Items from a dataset
..............................

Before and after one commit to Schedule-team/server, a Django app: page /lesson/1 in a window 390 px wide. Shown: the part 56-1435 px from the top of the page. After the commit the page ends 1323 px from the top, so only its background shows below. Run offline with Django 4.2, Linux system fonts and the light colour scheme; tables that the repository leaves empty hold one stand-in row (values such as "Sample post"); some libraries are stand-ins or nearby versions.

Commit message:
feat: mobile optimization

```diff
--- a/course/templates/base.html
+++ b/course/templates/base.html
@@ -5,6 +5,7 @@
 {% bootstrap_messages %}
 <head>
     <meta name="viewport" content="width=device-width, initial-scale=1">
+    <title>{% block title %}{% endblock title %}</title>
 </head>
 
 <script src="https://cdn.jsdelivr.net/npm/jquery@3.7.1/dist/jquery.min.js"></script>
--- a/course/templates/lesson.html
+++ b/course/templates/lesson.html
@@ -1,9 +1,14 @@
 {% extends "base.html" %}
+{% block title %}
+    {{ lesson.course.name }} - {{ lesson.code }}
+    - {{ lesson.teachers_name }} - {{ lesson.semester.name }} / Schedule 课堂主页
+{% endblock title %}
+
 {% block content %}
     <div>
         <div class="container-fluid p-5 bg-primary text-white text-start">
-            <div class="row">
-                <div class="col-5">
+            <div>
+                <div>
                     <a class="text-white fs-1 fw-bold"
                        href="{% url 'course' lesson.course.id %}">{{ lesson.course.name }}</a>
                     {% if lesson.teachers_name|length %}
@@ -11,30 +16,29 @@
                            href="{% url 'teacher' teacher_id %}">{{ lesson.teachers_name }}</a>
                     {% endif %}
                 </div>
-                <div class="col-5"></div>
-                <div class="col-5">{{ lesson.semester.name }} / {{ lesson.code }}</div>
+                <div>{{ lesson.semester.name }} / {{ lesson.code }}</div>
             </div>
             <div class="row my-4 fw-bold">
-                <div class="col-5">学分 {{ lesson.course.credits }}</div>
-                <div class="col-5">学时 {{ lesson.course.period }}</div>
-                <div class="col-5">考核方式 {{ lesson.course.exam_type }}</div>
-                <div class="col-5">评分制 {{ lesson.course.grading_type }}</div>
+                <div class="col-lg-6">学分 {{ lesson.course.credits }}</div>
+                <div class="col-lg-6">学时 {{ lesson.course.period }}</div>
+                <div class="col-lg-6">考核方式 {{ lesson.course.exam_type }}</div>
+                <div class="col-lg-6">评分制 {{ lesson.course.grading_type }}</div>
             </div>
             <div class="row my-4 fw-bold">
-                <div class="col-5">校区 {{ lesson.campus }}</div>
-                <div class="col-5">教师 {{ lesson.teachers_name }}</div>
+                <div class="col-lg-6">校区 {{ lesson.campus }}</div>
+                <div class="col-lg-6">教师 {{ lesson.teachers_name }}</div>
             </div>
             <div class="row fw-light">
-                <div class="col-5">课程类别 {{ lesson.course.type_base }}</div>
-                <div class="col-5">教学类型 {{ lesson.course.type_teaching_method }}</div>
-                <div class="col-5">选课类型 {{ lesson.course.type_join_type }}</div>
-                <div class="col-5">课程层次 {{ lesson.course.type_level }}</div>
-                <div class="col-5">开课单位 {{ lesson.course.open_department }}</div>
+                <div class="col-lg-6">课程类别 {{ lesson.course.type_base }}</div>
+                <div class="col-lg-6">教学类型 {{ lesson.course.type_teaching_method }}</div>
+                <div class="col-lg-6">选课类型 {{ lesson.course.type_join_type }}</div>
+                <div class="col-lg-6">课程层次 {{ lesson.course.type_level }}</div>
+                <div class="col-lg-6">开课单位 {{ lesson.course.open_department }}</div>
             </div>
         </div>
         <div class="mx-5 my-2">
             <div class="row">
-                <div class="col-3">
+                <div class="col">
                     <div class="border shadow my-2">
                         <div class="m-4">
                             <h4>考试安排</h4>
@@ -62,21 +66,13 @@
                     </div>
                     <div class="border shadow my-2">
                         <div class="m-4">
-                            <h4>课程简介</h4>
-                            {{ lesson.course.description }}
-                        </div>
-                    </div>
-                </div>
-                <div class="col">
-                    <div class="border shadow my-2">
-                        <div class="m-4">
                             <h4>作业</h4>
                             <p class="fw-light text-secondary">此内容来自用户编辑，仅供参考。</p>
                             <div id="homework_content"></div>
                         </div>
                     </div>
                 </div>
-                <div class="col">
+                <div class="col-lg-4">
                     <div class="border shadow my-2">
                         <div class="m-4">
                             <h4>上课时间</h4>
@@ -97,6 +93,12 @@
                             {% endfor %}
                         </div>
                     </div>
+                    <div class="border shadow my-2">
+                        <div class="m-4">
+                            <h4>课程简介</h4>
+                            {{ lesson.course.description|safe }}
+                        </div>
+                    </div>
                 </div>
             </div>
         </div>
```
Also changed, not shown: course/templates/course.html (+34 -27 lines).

..............................

## EXERCISE OBJECTIVE
Output every line from the records, exactly as written.

## TASK ANSWER
Before and after one commit to Schedule-team/server, a Django app: page /lesson/1 in a window 390 px wide. Shown: the part 56-1435 px from the top of the page. After the commit the page ends 1323 px from the top, so only its background shows below. Run offline with Django 4.2, Linux system fonts and the light colour scheme; tables that the repository leaves empty hold one stand-in row (values such as "Sample post"); some libraries are stand-ins or nearby versions.

Commit message:
feat: mobile optimization

```diff
--- a/course/templates/base.html
+++ b/course/templates/base.html
@@ -5,6 +5,7 @@
 {% bootstrap_messages %}
 <head>
     <meta name="viewport" content="width=device-width, initial-scale=1">
+    <title>{% block title %}{% endblock title %}</title>
 </head>
 
 <script src="https://cdn.jsdelivr.net/npm/jquery@3.7.1/dist/jquery.min.js"></script>
--- a/course/templates/lesson.html
+++ b/course/templates/lesson.html
@@ -1,9 +1,14 @@
 {% extends "base.html" %}
+{% block title %}
+    {{ lesson.course.name }} - {{ lesson.code }}
+    - {{ lesson.teachers_name }} - {{ lesson.semester.name }} / Schedule 课堂主页
+{% endblock title %}
+
 {% block content %}
     <div>
         <div class="container-fluid p-5 bg-primary text-white text-start">
-            <div class="row">
-                <div class="col-5">
+            <div>
+                <div>
                     <a class="text-white fs-1 fw-bold"
                        href="{% url 'course' lesson.course.id %}">{{ lesson.course.name }}</a>
                     {% if lesson.teachers_name|length %}
@@ -11,30 +16,29 @@
                            href="{% url 'teacher' teacher_id %}">{{ lesson.teachers_name }}</a>
                     {% endif %}
                 </div>
-                <div class="col-5"></div>
-                <div class="col-5">{{ lesson.semester.name }} / {{ lesson.code }}</div>
+                <div>{{ lesson.semester.name }} / {{ lesson.code }}</div>
             </div>
             <div class="row my-4 fw-bold">
-                <div class="col-5">学分 {{ lesson.course.credits }}</div>
-                <div class="col-5">学时 {{ lesson.course.period }}</div>
-                <div class="col-5">考核方式 {{ lesson.course.exam_type }}</div>
-                <div class="col-5">评分制 {{ lesson.course.grading_type }}</div>
+                <div class="col-lg-6">学分 {{ lesson.course.credits }}</div>
+                <div class="col-lg-6">学时 {{ lesson.course.period }}</div>
+                <div class="col-lg-6">考核方式 {{ lesson.course.exam_type }}</div>
+                <div class="col-lg-6">评分制 {{ lesson.course.grading_type }}</div>
             </div>
             <div class="row my-4 fw-bold">
-                <div class="col-5">校区 {{ lesson.campus }}</div>
-                <div class="col-5">教师 {{ lesson.teachers_name }}</div>
+                <div class="col-lg-6">校区 {{ lesson.campus }}</div>
+                <div class="col-lg-6">教师 {{ lesson.teachers_name }}</div>
             </div>
             <div class="row fw-light">
-                <div class="col-5">课程类别 {{ lesson.course.type_base }}</div>
-                <div class="col-5">教学类型 {{ lesson.course.type_teaching_method }}</div>
-                <div class="col-5">选课类型 {{ lesson.course.type_join_type }}</div>
-                <div class="col-5">课程层次 {{ lesson.course.type_level }}</div>
-                <div class="col-5">开课单位 {{ lesson.course.open_department }}</div>
+                <div class="col-lg-6">课程类别 {{ lesson.course.type_base }}</div>
+                <div class="col-lg-6">教学类型 {{ lesson.course.type_teaching_method }}</div>
+                <div class="col-lg-6">选课类型 {{ lesson.course.type_join_type }}</div>
+                <div class="col-lg-6">课程层次 {{ lesson.course.type_level }}</div>
+                <div class="col-lg-6">开课单位 {{ lesson.course.open_department }}</div>
             </div>
         </div>
         <div class="mx-5 my-2">
             <div class="row">
-                <div class="col-3">
+                <div class="col">
                     <div class="border shadow my-2">
                         <div class="m-4">
                             <h4>考试安排</h4>
@@ -62,21 +66,13 @@
                     </div>
                     <div class="border shadow my-2">
                         <div class="m-4">
-                            <h4>课程简介</h4>
-                            {{ lesson.course.description }}
-                        </div>
-                    </div>
-                </div>
-                <div class="col">
-                    <div class="border shadow my-2">
-                        <div class="m-4">
                             <h4>作业</h4>
                             <p class="fw-light text-secondary">此内容来自用户编辑，仅供参考。</p>
                             <div id="homework_content"></div>
                         </div>
                     </div>
                 </div>
-                <div class="col">
+                <div class="col-lg-4">
                     <div class="border shadow my-2">
                         <div class="m-4">
                             <h4>上课时间</h4>
@@ -97,6 +93,12 @@
                             {% endfor %}
                         </div>
                     </div>
+                    <div class="border shadow my-2">
+                        <div class="m-4">
+                            <h4>课程简介</h4>
+                            {{ lesson.course.description|safe }}
+                        </div>
+                    </div>
                 </div>
             </div>
         </div>
```
Also changed, not shown: course/templates/course.html (+34 -27 lines).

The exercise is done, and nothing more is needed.